Later the same night, we went up the Eiffel Tower – when we got up to the top, there was freezing rain and the wind was howling around us. I stayed in the lee of the elevator shaft, but still managed to get some great photos before my hands stopped working because of the cold:
The blue beam was coming from the tower itself – it rotated around, and I’m still not sure why, but the tower was definitely the highlight of Paris for me. The last time I was in Paris, it was the summertime and it was so crowded with tourists that you had to wait hours to go up, so I didn’t get to go.
Although I had a good time, I still stand by my statement that I can take or leave Paris. It’s not that I don’t like it, it’s just that it’s, well, it’s a large city – it’s crowded and dirty and the stairwells all smell like piss. Just like LA, just like New York, just like Berlin, just like London.
Everyone was really nice, though, and they were very understanding about my atrocious French. We had some wonderful hot chocolate on the Ile St. Louis (someone at work had recommended Angelina, but the place we found had better hot chocolate and now I can’t remember the name of it although were I there I’d be able to find it again just by following the smell), and I ate a bunch of stuff I really shouldn’t have and didn’t gain any weight because I was walking 50 miles a day.
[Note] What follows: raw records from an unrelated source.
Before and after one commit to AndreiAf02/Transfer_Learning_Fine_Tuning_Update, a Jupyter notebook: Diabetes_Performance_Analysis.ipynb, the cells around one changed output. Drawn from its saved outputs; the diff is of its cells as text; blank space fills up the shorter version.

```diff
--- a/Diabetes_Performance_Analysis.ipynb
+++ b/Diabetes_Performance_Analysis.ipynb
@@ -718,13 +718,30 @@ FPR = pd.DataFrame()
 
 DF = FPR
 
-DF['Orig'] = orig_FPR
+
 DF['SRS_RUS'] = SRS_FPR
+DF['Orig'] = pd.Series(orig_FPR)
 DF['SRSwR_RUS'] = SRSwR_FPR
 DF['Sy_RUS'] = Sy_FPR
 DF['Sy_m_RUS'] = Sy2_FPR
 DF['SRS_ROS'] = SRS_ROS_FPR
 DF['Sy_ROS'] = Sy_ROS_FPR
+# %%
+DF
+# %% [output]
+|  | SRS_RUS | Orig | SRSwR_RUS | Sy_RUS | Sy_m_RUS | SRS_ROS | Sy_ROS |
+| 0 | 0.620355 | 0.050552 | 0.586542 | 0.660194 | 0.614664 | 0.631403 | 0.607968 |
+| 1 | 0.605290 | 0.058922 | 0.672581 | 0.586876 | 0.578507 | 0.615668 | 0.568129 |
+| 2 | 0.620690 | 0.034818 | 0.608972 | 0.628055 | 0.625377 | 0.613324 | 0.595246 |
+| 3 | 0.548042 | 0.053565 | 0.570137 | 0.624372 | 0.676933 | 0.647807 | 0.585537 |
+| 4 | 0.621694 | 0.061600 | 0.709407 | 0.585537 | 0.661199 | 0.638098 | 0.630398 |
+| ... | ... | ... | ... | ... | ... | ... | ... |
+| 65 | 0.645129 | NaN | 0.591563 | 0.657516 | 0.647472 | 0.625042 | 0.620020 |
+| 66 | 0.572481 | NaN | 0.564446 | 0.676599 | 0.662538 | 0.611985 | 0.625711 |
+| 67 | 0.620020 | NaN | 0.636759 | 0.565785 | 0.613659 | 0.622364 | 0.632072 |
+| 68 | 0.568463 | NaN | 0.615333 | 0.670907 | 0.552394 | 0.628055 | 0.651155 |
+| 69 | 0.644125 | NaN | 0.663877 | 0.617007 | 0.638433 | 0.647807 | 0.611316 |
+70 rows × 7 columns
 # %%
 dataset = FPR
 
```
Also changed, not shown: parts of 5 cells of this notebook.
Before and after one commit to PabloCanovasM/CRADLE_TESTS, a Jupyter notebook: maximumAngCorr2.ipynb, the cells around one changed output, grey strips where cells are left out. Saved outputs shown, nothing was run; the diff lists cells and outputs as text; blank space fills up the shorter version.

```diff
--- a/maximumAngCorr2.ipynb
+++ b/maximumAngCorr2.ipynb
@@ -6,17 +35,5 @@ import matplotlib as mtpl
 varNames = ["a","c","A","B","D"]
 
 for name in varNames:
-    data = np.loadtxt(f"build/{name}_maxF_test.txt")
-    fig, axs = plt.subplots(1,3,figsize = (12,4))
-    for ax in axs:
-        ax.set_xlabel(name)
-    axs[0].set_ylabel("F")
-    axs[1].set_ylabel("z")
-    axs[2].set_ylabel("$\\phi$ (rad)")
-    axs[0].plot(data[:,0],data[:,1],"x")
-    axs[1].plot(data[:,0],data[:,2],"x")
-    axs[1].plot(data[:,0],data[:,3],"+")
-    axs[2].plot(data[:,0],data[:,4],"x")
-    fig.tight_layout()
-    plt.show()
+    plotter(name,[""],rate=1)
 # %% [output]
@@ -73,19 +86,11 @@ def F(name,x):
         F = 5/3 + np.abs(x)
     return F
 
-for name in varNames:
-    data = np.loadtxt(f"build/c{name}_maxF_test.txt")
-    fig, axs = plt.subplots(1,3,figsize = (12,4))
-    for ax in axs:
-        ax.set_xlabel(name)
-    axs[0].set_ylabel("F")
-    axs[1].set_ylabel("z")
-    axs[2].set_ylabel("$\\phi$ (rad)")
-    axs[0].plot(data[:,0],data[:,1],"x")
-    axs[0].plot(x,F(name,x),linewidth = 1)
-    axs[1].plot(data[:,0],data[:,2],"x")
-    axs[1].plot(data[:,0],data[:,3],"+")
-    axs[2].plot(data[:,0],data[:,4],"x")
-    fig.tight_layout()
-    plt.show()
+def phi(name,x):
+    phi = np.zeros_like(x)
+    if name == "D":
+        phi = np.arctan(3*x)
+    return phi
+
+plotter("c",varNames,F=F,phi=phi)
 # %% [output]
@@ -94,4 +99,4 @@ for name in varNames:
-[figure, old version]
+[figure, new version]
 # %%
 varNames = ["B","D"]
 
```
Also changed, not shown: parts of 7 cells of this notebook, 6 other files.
On Monday morning, we packed up and headed out to pick up the car and start driving south – which is where I’ll pick up tomorrow (or Monday, depending on how lazy I’m feeling), since this is getting a bit long.
Filed under: Non-Work, travel, chocolate, cold, dinner, food, France, heat, heater, Paris, strike, travel, vacation